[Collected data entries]
──────────

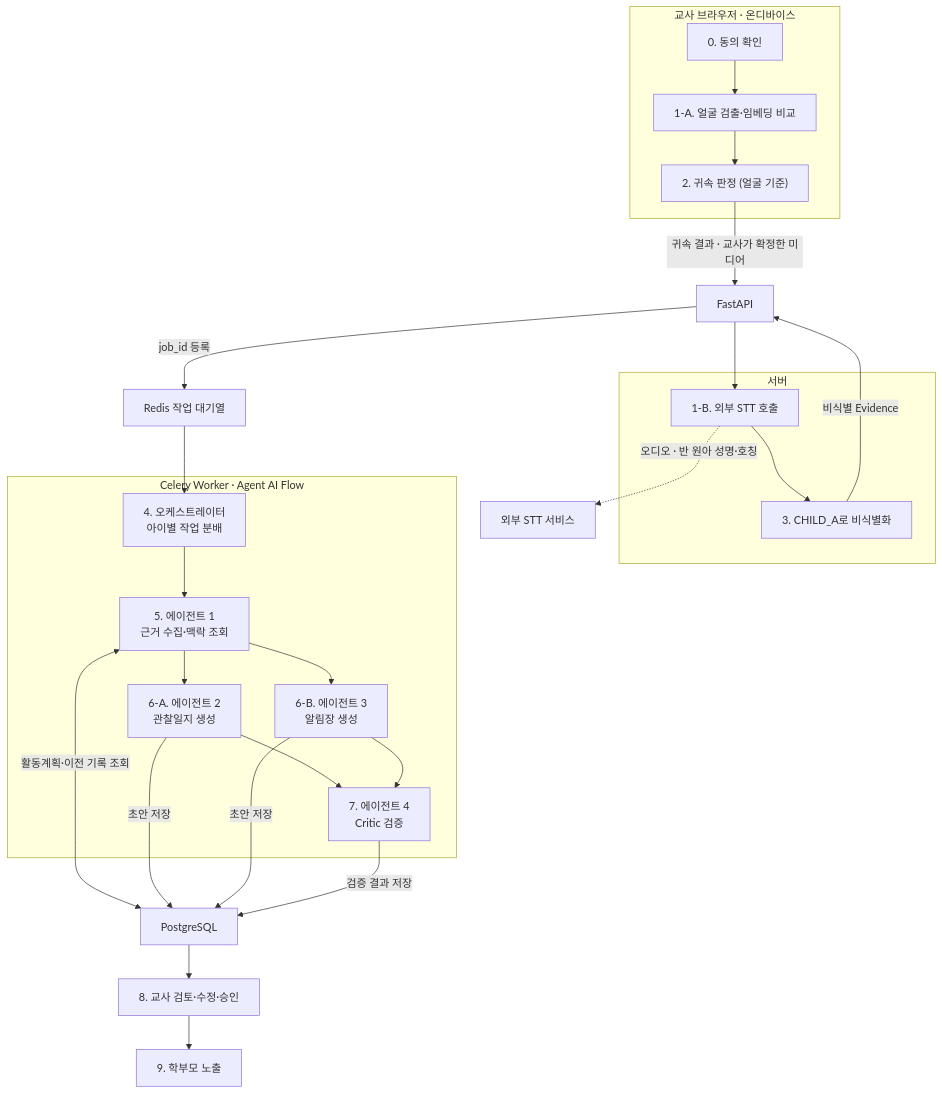
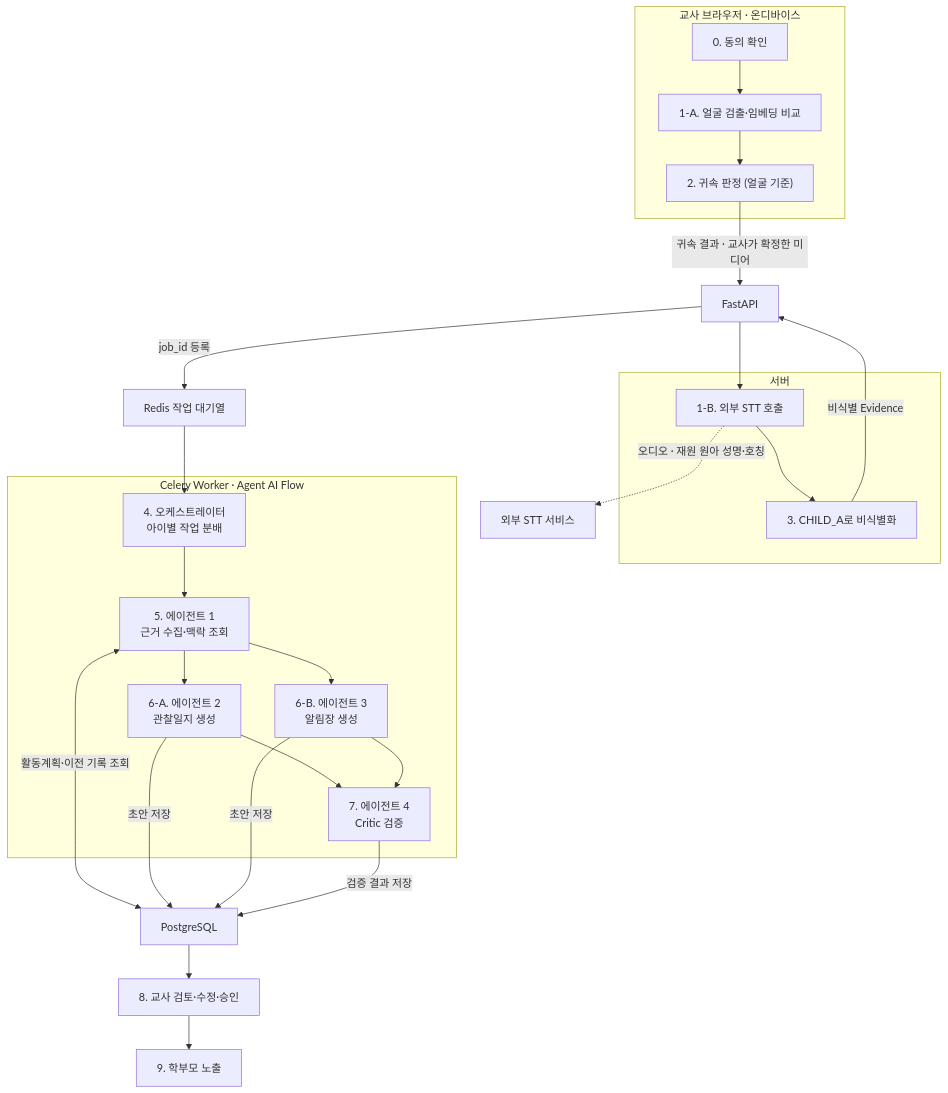
The eighth of 9 diagrams in docs/테크스펙.md (kakaotechcampus-4/ktc4-chungnam-4), drawn with Mermaid before and after one commit. The commit also changed other lines of this file and 2 other files, not shown here.

First line of the commit message:
docs: [rule] send only enrolled children to STT

````diff
--- a/docs/테크스펙.md
+++ b/docs/테크스펙.md
@@ -1339,51 +1339,51 @@
 ```mermaid
 flowchart TB
     subgraph DEVICE["교사 브라우저 · 온디바이스"]
         CONSENT["0. 동의 확인"]
         FACE["1-A. 얼굴 검출·임베딩 비교"]
         MATCH["2. 귀속 판정 (얼굴 기준)"]
 
         CONSENT --> FACE
         FACE --> MATCH
     end
 
     MATCH -->|"귀속 결과 · 교사가 확정한 미디어"| API["FastAPI"]
 
     subgraph SERVER["서버"]
         STT["1-B. 외부 STT 호출"]
         ANON["3. CHILD_A로 비식별화"]
 
         STT --> ANON
     end
 
     API --> STT
-    STT -.->|"오디오 · 반 원아 성명·호칭"| EXTSTT["외부 STT 서비스"]
+    STT -.->|"오디오 · 재원 원아 성명·호칭"| EXTSTT["외부 STT 서비스"]
     ANON -->|"비식별 Evidence"| API
 
     API -->|"job_id 등록"| REDIS["Redis 작업 대기열"]
 
     subgraph WORKER["Celery Worker · Agent AI Flow"]
         ORCH["4. 오케스트레이터<br/>아이별 작업 분배"]
         AGENT1["5. 에이전트 1<br/>근거 수집·맥락 조회"]
         AGENT2["6-A. 에이전트 2<br/>관찰일지 생성"]
         AGENT3["6-B. 에이전트 3<br/>알림장 생성"]
         CRITIC["7. 에이전트 4<br/>Critic 검증"]
 
         ORCH --> AGENT1
         AGENT1 --> AGENT2
         AGENT1 --> AGENT3
         AGENT2 --> CRITIC
         AGENT3 --> CRITIC
     end
 
     REDIS --> ORCH
 
     AGENT1 <-->|"활동계획·이전 기록 조회"| DB["PostgreSQL"]
     AGENT2 -->|"초안 저장"| DB
     AGENT3 -->|"초안 저장"| DB
     CRITIC -->|"검증 결과 저장"| DB
 
     DB --> REVIEW["8. 교사 검토·수정·승인"]
     REVIEW --> PUBLISH["9. 학부모 노출"]
     
 ```
````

──────────

Apart from the pictures, every line above must be repeated exactly.

The eighth of 9 diagrams in docs/테크스펙.md (kakaotechcampus-4/ktc4-chungnam-4), drawn with Mermaid before and after one commit. The commit also changed other lines of this file and 2 other files, not shown here.

First line of the commit message:
docs: [rule] send only enrolled children to STT

````diff
--- a/docs/테크스펙.md
+++ b/docs/테크스펙.md
@@ -1339,51 +1339,51 @@
 ```mermaid
 flowchart TB
     subgraph DEVICE["교사 브라우저 · 온디바이스"]
         CONSENT["0. 동의 확인"]
         FACE["1-A. 얼굴 검출·임베딩 비교"]
         MATCH["2. 귀속 판정 (얼굴 기준)"]
 
         CONSENT --> FACE
         FACE --> MATCH
     end
 
     MATCH -->|"귀속 결과 · 교사가 확정한 미디어"| API["FastAPI"]
 
     subgraph SERVER["서버"]
         STT["1-B. 외부 STT 호출"]
         ANON["3. CHILD_A로 비식별화"]
 
         STT --> ANON
     end
 
     API --> STT
-    STT -.->|"오디오 · 반 원아 성명·호칭"| EXTSTT["외부 STT 서비스"]
+    STT -.->|"오디오 · 재원 원아 성명·호칭"| EXTSTT["외부 STT 서비스"]
     ANON -->|"비식별 Evidence"| API
 
     API -->|"job_id 등록"| REDIS["Redis 작업 대기열"]
 
     subgraph WORKER["Celery Worker · Agent AI Flow"]
         ORCH["4. 오케스트레이터<br/>아이별 작업 분배"]
         AGENT1["5. 에이전트 1<br/>근거 수집·맥락 조회"]
         AGENT2["6-A. 에이전트 2<br/>관찰일지 생성"]
         AGENT3["6-B. 에이전트 3<br/>알림장 생성"]
         CRITIC["7. 에이전트 4<br/>Critic 검증"]
 
         ORCH --> AGENT1
         AGENT1 --> AGENT2
         AGENT1 --> AGENT3
         AGENT2 --> CRITIC
         AGENT3 --> CRITIC
     end
 
     REDIS --> ORCH
 
     AGENT1 <-->|"활동계획·이전 기록 조회"| DB["PostgreSQL"]
     AGENT2 -->|"초안 저장"| DB
     AGENT3 -->|"초안 저장"| DB
     CRITIC -->|"검증 결과 저장"| DB
 
     DB --> REVIEW["8. 교사 검토·수정·승인"]
     REVIEW --> PUBLISH["9. 학부모 노출"]
     
 ```
````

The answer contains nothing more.